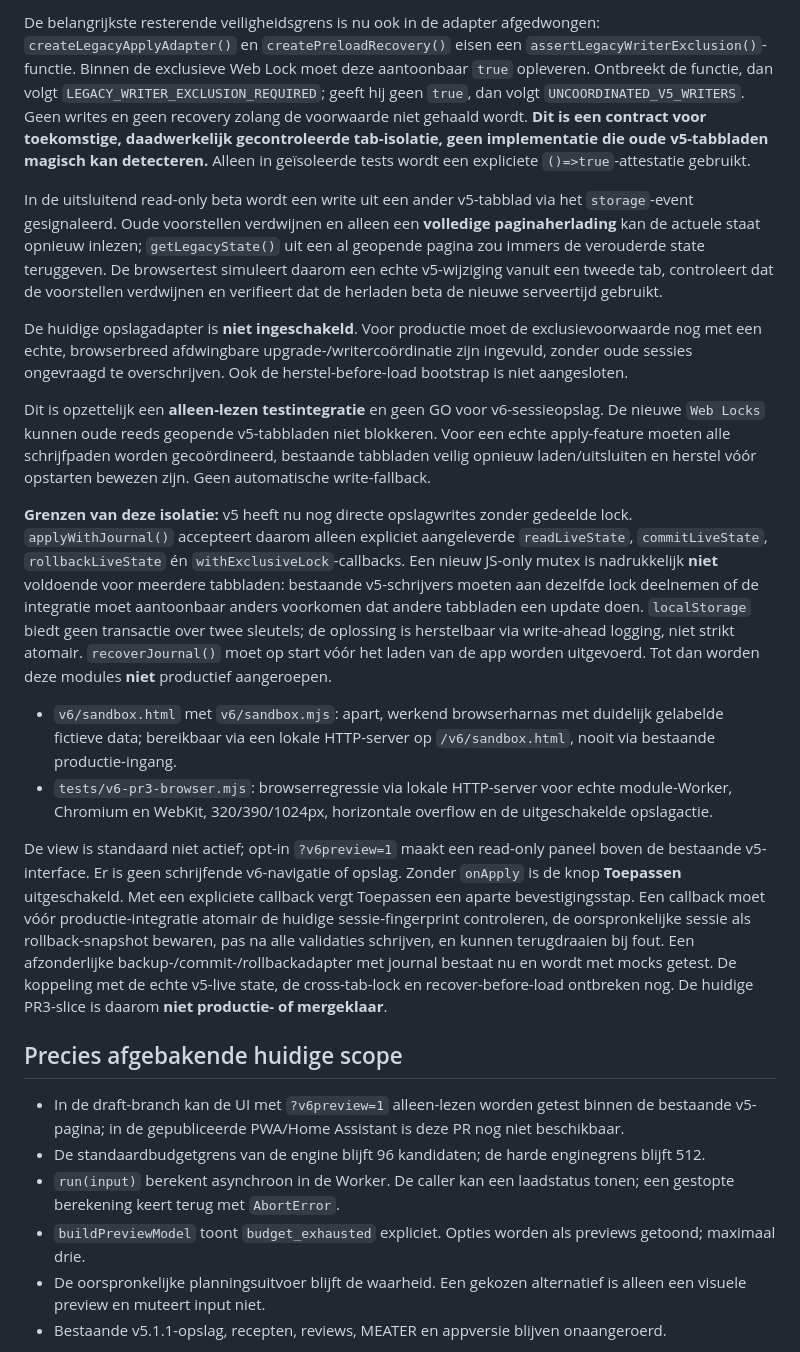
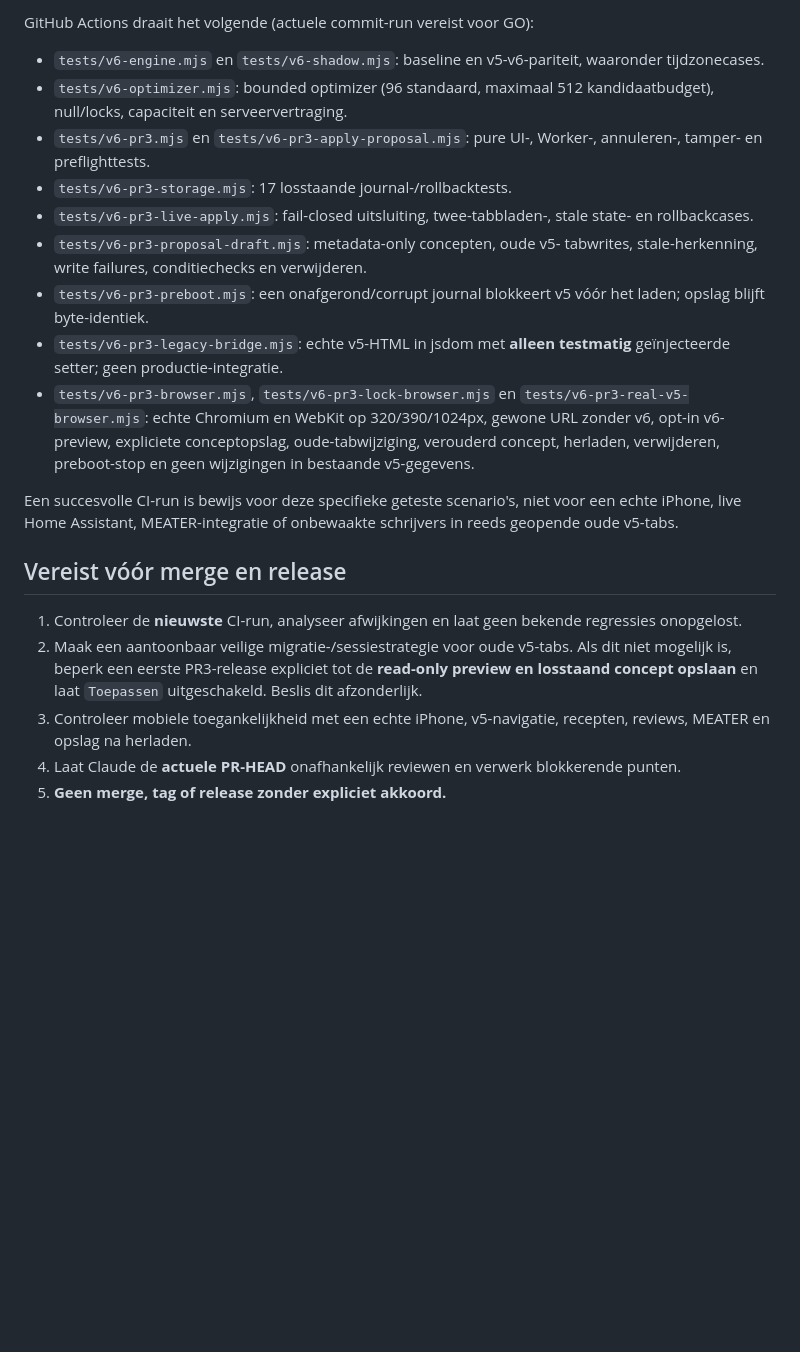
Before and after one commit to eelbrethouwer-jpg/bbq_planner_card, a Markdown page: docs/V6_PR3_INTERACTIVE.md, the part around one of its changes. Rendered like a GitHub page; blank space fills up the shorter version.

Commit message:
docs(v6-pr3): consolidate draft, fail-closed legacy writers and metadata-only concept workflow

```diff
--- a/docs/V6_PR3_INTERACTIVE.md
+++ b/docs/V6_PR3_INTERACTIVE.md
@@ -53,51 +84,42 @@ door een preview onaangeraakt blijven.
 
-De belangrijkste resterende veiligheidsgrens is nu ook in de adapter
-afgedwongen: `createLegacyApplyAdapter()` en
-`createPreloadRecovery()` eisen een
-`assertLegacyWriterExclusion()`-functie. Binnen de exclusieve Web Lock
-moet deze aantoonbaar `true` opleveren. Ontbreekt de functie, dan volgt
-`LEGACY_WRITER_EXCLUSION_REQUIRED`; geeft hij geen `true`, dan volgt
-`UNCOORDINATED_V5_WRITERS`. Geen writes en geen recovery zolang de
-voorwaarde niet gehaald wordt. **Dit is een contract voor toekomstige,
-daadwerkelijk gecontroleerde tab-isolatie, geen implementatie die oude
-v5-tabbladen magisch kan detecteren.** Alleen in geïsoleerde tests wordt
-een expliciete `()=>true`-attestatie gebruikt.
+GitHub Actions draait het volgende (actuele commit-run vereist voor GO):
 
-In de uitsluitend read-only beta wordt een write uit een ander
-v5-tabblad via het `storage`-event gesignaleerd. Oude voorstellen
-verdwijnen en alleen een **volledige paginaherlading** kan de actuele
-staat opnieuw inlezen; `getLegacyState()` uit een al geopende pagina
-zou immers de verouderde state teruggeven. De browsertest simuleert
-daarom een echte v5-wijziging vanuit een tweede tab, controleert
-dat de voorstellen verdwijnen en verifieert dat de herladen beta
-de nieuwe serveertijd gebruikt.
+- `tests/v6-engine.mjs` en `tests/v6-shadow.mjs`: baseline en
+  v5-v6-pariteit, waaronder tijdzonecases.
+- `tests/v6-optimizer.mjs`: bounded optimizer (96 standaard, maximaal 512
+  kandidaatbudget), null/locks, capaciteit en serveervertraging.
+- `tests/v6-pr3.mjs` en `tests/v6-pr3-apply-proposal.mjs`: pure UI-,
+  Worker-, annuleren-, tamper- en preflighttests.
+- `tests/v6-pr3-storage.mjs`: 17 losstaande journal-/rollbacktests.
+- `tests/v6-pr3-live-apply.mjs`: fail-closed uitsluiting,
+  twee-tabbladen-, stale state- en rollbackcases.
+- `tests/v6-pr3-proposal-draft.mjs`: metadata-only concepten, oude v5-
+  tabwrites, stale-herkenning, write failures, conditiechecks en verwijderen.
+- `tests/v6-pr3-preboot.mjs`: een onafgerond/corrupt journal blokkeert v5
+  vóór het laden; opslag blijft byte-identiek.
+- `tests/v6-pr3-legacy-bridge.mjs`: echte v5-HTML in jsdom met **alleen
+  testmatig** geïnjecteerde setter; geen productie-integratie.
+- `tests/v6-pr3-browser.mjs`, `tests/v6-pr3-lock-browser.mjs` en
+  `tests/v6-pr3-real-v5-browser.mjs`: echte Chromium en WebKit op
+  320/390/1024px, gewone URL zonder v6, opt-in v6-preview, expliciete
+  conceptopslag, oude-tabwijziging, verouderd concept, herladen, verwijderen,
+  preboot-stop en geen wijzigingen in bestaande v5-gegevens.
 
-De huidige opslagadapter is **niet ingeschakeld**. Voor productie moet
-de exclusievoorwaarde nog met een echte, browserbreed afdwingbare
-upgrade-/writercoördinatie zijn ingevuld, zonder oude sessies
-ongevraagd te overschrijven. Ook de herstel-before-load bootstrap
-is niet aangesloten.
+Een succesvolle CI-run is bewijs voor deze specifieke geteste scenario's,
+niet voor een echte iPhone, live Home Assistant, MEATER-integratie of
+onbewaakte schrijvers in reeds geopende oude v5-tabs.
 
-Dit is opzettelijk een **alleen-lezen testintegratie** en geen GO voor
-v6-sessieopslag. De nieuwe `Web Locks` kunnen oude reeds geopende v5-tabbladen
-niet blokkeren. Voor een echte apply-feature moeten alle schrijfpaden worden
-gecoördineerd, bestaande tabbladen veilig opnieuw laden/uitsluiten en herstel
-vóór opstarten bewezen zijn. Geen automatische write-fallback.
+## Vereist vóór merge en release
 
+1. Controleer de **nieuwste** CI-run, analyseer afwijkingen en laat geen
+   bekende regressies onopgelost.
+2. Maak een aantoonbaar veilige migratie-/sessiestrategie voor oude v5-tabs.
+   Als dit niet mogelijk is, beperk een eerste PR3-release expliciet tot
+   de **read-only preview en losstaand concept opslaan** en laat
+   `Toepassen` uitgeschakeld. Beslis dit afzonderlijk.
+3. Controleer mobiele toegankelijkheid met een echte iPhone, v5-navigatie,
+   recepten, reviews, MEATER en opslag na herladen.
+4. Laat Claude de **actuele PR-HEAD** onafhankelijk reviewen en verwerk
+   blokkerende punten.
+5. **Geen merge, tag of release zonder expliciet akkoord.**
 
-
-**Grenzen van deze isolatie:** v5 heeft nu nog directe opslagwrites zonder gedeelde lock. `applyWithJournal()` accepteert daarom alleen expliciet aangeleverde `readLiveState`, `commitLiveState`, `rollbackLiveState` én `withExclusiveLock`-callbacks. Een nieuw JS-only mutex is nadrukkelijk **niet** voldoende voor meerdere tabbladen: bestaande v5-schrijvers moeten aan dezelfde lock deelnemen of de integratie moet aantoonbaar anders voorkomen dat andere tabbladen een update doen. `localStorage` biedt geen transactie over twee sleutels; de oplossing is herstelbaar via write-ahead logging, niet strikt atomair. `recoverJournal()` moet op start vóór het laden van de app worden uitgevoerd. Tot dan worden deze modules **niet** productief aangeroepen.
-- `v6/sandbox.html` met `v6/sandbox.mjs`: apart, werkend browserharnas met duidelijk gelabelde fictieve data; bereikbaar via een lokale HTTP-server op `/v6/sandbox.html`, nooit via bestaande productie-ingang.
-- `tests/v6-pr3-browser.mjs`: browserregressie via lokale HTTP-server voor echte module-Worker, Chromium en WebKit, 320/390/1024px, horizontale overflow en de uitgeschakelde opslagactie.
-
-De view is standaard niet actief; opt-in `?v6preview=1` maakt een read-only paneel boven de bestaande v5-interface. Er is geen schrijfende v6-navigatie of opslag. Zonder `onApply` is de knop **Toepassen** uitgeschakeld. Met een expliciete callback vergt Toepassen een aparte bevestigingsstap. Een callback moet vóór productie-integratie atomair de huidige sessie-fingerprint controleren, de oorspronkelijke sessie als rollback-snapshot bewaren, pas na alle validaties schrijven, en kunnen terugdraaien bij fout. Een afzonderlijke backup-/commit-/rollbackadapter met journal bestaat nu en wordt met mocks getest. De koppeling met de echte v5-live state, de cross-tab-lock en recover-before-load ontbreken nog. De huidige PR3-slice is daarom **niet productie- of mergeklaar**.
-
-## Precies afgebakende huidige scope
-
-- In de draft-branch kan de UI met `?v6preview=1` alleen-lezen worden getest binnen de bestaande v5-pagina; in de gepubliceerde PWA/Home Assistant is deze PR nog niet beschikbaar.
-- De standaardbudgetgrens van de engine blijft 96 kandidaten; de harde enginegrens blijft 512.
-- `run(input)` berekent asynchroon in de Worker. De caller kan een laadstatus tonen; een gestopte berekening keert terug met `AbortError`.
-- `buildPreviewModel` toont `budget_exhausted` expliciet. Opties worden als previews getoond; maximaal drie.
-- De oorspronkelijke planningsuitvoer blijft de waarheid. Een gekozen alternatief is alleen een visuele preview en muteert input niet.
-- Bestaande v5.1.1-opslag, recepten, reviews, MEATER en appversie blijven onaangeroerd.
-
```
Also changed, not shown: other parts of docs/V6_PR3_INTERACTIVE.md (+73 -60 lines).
☆ ☆ ☆
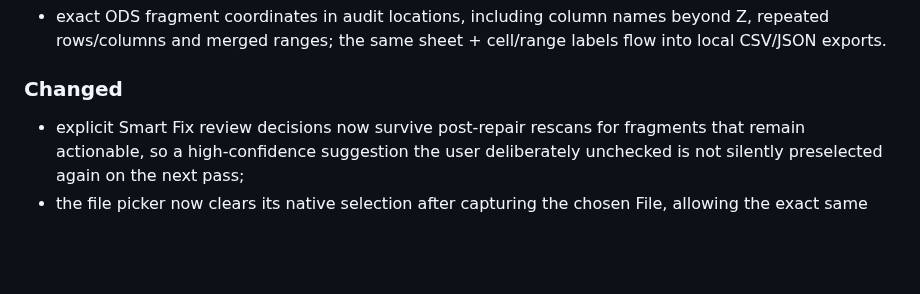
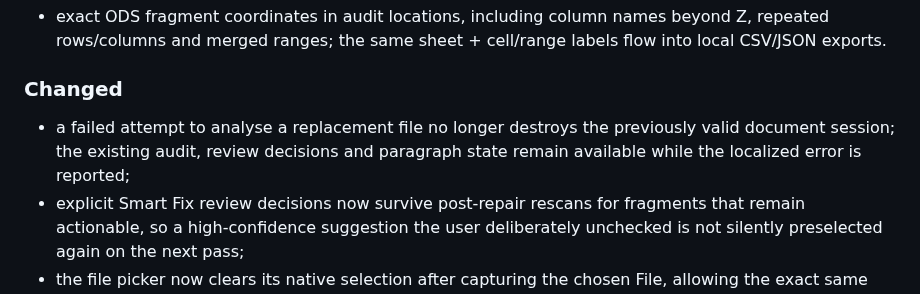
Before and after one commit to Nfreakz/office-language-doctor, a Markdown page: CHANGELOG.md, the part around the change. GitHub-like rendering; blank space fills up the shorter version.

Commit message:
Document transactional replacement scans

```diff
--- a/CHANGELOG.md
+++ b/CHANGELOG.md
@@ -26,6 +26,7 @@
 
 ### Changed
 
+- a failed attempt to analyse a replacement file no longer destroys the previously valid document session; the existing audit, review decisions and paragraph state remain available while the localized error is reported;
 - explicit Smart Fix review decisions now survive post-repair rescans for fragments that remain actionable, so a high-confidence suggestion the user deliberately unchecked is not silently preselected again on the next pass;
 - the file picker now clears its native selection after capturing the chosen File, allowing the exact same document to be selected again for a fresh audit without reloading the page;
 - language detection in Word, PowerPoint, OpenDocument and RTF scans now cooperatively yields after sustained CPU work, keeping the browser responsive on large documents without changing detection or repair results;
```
☆ ☆ ☆
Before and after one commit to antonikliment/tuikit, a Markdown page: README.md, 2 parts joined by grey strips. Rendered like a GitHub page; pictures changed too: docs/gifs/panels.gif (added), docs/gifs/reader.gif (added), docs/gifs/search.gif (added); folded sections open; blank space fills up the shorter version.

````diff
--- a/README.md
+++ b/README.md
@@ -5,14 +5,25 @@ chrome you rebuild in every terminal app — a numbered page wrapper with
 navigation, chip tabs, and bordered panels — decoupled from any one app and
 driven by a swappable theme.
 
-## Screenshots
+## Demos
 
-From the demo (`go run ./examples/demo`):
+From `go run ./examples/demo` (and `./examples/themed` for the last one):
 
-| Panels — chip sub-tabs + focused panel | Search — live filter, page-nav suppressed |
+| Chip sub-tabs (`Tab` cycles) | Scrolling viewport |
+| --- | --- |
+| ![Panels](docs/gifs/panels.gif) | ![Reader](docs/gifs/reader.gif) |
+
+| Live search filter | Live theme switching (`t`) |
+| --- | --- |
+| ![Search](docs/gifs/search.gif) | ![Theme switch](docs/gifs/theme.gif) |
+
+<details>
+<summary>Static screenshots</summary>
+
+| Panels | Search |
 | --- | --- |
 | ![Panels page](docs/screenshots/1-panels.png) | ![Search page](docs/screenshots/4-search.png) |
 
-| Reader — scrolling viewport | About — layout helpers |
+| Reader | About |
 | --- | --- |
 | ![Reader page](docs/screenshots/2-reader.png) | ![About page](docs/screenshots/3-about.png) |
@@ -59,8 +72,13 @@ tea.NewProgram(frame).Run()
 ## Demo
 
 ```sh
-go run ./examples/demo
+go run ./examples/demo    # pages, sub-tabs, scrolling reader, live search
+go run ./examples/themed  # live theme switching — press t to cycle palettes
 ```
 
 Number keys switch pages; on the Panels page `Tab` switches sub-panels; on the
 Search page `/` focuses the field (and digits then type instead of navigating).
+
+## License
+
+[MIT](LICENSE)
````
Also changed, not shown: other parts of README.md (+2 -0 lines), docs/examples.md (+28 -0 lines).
☆ ☆ ☆
Please copy each line of the entries in which the word "navigatie" shows up.

+3. Controleer mobiele toegankelijkheid met een echte iPhone, v5-navigatie,
-De view is standaard niet actief; opt-in `?v6preview=1` maakt een read-only paneel boven de bestaande v5-interface. Er is geen schrijfende v6-navigatie of opslag. Zonder `onApply` is de knop **Toepassen** uitgeschakeld. Met een expliciete callback vergt Toepassen een aparte bevestigingsstap. Een callback moet vóór productie-integratie atomair de huidige sessie-fingerprint controleren, de oorspronkelijke sessie als rollback-snapshot bewaren, pas na alle validaties schrijven, en kunnen terugdraaien bij fout. Een afzonderlijke backup-/commit-/rollbackadapter met journal bestaat nu en wordt met mocks getest. De koppeling met de echte v5-live state, de cross-tab-lock en recover-before-load ontbreken nog. De huidige PR3-slice is daarom **niet productie- of mergeklaar**.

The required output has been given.